• AD significantly improves Britain's energy security: we will soon be importing over 70% of our gas.
• Unlike other renewables, biomethane is generated constantly and can be stored in the gas grid.
• Biomethane is one of the few renewable fuels for heavy goods vehicles which cannot run on electricity.
The AD industry has the potential to generate around 40TWh of energy, equivalent to over 10% of the UK's domestic gas demand.
Five facts you need to know about ADBA
• ADBA stands for The Anaerobic Digestion and Biogas Association.
• The Anaerobic Digestion and Biogas Association was founded in September 2009.
• Since its launch ADBA has acquired over 260 members, including AD plant operators, suppliers, local authorities, farmers including the NFU, utility and energy companies such as E.ON and United Utilities, food producers such as Waitrose and Branston, fleet operators such as Coca Cola and Howard Tenens.
• ADBA's chairman is Lord Redesdale, former Liberal Democrat energy spokesman.
• ADBA's aim is to help enable or facilitate the development of a mature AD industry in the UK and to represent all businesses involved in the anaerobic digestion and biogas industries, to remove the barriers they face and to support its members to grow their businesses and the industry to help UK plc meet its renewable energy, climate change and landfill targets, as well as the preservation of critical natural resources.

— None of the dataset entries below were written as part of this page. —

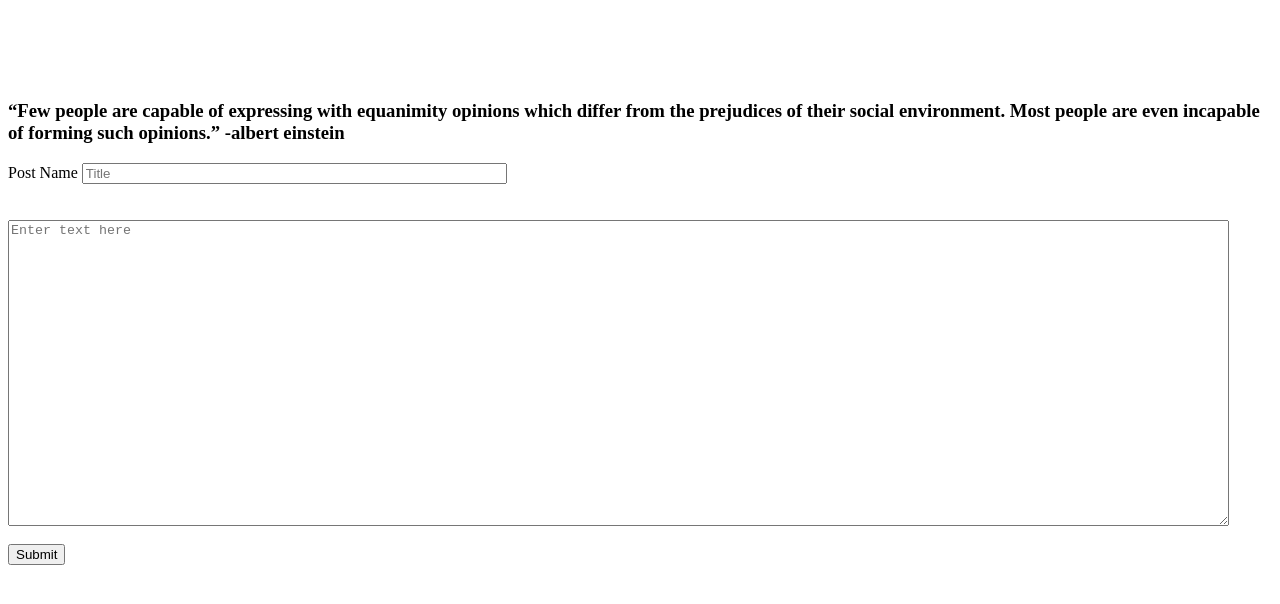
Repository: AnnieFisher/blog
Page: BlogMVC/WebContent/addPost.view.html
The author's editor kept a copy of each file at every save. The page is drawn from the files as they stood at one save, then again after the next save.
The browser window is 1280 px wide. The pictures show the whole page.

Above is the page before, as saved 2016-12-19 07:11:31.

After the next save:
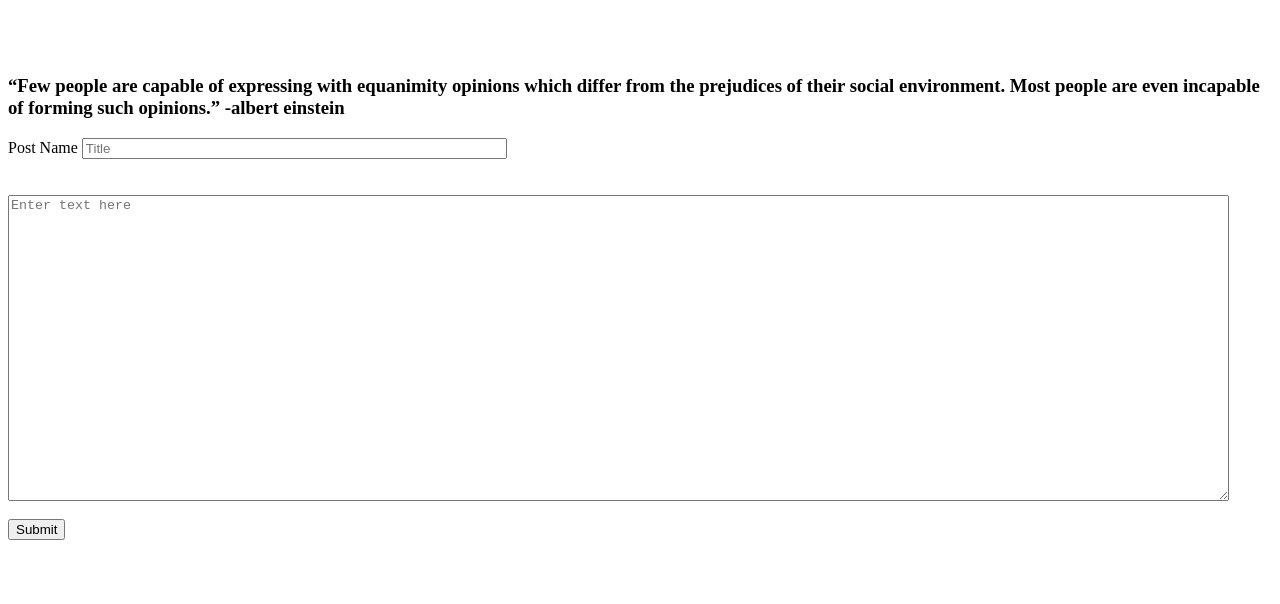
Saved 18 s later.
--- a/BlogMVC/WebContent/addPost.view.html
+++ b/BlogMVC/WebContent/addPost.view.html
@@ -1,7 +1,7 @@
 <header ng-include="'nav.html'"></header>
 <div class = "container">
 	<div class = "row">
-	  <div style="margin-top:100px">
+	  <div style="margin-top:75px">
 	  	  <h3 id="myQuote">“Few people are capable of expressing with equanimity opinions which differ from the prejudices of their social environment. Most people are even incapable of forming such opinions.” -albert einstein</h3>
 		  <form id="addPost">
 		  <label for="postName" class="sr-only">Post Name</label>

Other interesting facts about digestate (a valuable biofertiliser) – and why source-segregation is important
• 1.1% of the UK's total GHG emissions come from the production of commercial fertilisers. Scotland estimates that it can replace as much as 25% of these from biofertilisers made from digestate.
• To produce quality biofertilisers from digestate, it is important to source segregate food waste – source segregating waste streams at the kerbside results in quality, recycled products which have the greatest value.
• The cost of commercial fertilizers is linked to the price of oil. Using biofertilisers made from quality (source-segregated) inputs will help keep food prices down.
Costs and benefits of source-segregated waste collections
• Excellent work has been done demonstrating that source-segregating kerbside collections not only results in better quality recycled products but also costs less to collect and treat and results in less waste overall as people are more aware of how much they are throwing away.
• Wasting food costs the average family with children £680 a year, or £50 a month, and has serious environmental implications too. If we all stop wasting food that could have been eaten, the CO2 impact would be the equivalent of taking 1 in 4 cars off the road.
• Example from Bexley Council: swapped from weekly refuse/fortnightly recycling in 2008 to weekly recycling (food and garden comingled and mixed recyclables). As a result,
o 5,000t more went to the organic collection (food/garden waste).
o 5,000t more went to mixed recyclables (plastics/metals/glass/paper/card etc).
o And there was 18,000 t less waste left in their residual collection than the previous year.
o Overall, there was 10,000 t less waste generated than in the previous year.
o In terms of costs, the costs of collection were neutral but they saved £820,000 on disposal in first year and over £1m in second year.
o There were just 20 complaints from 220,000 residents.
Benefits to corporate/supermarkets
• Packaged food can be processed more cheaply in AD than in landfill.